Review: Cirque Du Soleil – OVO Dazzles Once Again
I’ll come out and say it. I’m a Cirque du Soleil junkie. I’ve been to four shows now, two in Vegas, and a couple at the Grand Chapiteau set up on the United Center’s Lot K parking lot. Each has been different from the last, while maintaining certain qualities that I have come to expect from the world-renowned circus created back in 1984 by two street performers in Montreal, Canada.
OVO was written and directed by Deborah Colker, the first female to do both for a Cirque du Soleil production. Over 1.5 million fans have seen the show named for the Portuguese word for ‘egg’ since it debuted in 2009.

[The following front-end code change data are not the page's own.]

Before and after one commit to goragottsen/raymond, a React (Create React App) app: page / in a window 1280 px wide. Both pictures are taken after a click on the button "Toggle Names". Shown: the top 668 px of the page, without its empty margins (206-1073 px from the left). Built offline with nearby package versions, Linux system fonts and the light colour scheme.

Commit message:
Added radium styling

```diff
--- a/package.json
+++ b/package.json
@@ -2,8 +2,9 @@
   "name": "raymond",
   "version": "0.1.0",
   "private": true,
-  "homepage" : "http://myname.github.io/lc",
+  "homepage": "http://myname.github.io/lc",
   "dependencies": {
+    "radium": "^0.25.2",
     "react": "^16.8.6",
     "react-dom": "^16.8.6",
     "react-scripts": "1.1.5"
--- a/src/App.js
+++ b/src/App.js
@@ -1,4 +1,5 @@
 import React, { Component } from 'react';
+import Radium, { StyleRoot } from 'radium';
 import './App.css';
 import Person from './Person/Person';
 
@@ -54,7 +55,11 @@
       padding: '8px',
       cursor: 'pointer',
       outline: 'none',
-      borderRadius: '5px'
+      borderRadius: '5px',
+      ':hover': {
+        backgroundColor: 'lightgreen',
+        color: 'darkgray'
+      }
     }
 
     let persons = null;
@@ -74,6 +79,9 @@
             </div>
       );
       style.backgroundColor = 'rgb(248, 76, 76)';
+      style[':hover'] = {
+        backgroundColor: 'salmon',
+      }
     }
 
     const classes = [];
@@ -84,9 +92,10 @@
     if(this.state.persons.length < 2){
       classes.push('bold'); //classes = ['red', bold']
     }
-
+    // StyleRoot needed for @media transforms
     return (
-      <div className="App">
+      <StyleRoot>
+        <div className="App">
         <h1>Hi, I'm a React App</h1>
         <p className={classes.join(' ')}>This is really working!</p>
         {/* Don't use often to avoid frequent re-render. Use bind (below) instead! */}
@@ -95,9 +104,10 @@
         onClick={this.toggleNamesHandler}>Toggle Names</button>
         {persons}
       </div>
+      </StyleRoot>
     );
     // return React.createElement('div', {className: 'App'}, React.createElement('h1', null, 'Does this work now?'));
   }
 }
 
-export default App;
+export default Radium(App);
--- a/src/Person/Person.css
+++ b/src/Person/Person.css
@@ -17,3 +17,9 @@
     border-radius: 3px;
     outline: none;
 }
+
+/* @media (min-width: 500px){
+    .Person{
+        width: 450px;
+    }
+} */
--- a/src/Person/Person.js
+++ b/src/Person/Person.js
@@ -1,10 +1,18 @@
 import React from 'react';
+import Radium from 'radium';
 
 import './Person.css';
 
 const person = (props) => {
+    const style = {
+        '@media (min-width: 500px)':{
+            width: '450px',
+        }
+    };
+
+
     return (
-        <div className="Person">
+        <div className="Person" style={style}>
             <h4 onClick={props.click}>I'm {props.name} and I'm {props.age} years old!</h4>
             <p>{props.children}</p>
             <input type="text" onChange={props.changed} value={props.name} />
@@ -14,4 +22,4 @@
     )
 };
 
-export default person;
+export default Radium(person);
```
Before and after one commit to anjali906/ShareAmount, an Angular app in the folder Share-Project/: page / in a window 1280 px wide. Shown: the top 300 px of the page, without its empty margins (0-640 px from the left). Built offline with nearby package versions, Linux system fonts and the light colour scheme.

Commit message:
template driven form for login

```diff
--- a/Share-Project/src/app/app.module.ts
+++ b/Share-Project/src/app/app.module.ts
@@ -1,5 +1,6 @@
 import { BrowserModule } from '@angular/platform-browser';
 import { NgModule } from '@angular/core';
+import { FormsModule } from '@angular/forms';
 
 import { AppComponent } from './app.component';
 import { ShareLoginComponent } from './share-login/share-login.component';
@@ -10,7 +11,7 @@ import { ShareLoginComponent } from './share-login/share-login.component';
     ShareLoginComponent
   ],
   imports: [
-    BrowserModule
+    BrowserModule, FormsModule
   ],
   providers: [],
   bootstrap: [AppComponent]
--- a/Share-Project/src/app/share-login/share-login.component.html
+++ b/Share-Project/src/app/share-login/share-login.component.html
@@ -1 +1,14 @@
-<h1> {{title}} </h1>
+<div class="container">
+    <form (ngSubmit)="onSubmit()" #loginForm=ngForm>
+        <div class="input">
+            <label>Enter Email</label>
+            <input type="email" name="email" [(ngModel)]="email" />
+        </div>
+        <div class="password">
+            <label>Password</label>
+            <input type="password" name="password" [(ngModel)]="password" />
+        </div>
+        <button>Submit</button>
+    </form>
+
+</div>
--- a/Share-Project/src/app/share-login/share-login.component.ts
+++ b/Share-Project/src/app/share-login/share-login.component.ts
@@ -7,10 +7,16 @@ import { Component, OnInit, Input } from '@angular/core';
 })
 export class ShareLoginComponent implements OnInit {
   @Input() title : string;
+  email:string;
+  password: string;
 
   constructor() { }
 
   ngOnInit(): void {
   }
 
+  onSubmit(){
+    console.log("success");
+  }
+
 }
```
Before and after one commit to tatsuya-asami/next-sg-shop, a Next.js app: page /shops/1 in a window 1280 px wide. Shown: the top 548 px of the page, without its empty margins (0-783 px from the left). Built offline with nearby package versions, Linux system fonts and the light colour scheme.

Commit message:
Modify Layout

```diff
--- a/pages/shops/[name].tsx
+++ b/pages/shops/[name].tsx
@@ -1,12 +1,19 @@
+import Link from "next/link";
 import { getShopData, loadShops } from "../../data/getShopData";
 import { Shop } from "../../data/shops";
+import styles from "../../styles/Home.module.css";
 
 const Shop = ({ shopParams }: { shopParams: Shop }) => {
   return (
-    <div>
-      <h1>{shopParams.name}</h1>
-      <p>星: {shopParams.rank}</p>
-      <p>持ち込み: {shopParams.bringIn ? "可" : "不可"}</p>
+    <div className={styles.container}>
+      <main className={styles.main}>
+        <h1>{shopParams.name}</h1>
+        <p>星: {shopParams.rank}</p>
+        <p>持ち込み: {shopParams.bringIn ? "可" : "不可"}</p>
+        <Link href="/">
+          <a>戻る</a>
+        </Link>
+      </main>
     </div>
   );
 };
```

And that’s just what people see when they walk into the tent – a huge, illuminated egg. I have since read that the egg (seen many times throughout the show in a smaller size) was meant to signify the stages/cycles of life for the show’s main characters, but to me it could have been left out entirely. Spoiler alert! It never hatched and the storyline behind it never came to fruition. I think the crowd was expecting something to pop out of it eventually, but it didn’t matter when all was said and done.
Why? Because the “insects”, played by over 54 talented artists from over 16 countries didn’t need that prop to flutter, frolic, fly, flip, and flirt their way into the audience’s hearts.
So, what did this self-proclaimed Cirque junkie think of the latest production to hit Chicago?
From the moment I spotted the bright blue and yellow tent until after I stepped out from its dark, air-conditioned interior there was a perma-smile on my face. Although I will say there were some brief times (mostly in the beginning) where I hoped things would pick up a bit. Perhaps it had a bit of a slow start, but I think that was because some of the acts were very similar to past shows I had seen. However, those feelings faded fast and my friend (who was a first-timer) was utterly entranced from beginning to end.
The costumes were amazing, the set was clever and ever-changing, and the live band/singers were truly talented. The recurring characters (usually clowns in past shows, but this time replaced by a plump ladybug, quirky mosquito, and clown-like beetle) and the storyline intertwined throughout the show were clear, cute, and approachable for all ages.
But let’s be honest. We’re all there for the performers. The trapeze artists, contortionists, and other acts that amaze, excite, and take your breath away. If you can pedal your unicycle with your hands upside down on a slack wire while wearing fuzzy spider attire, you’ve got my full attention. Or if you can hang from a rope while performing an aerial pas de deux with nothing but a hard stage floor below you, you deserve nothing but respect. I don’t want to give too much away because part of the fun of Cirque is seeing everything unfold before your eyes, but the folks at OVO saved the best for last. The finale was awesome. Not that you would want to leave, but make sure you stay until the end. It’s second only to the finale of ‘O’ in Vegas…and a very close second at that.
The show is only in town for a couple more weeks, with the last performance on August 21. Here’s some friendly advice while choosing seats. Although it is ‘in-the-round’, the majority of acts are performed outward facing the seats in the ‘center’. Sit at least five rows back, and honestly I’d venture to say that the 200 level seating is better than the 100 level seats. My friend and I sat dead center, right behind the sound booth in section 200 row N (14-15), and they were perfect.
Overall I would highly recommend OVO to anyone, young and old (infants and young toddlers excluded). Whether you’ve seen other Cirque performances or if it’s your first time, it’s a really unique experience that has to be seen to fully appreciate and you may even become hooked, like me!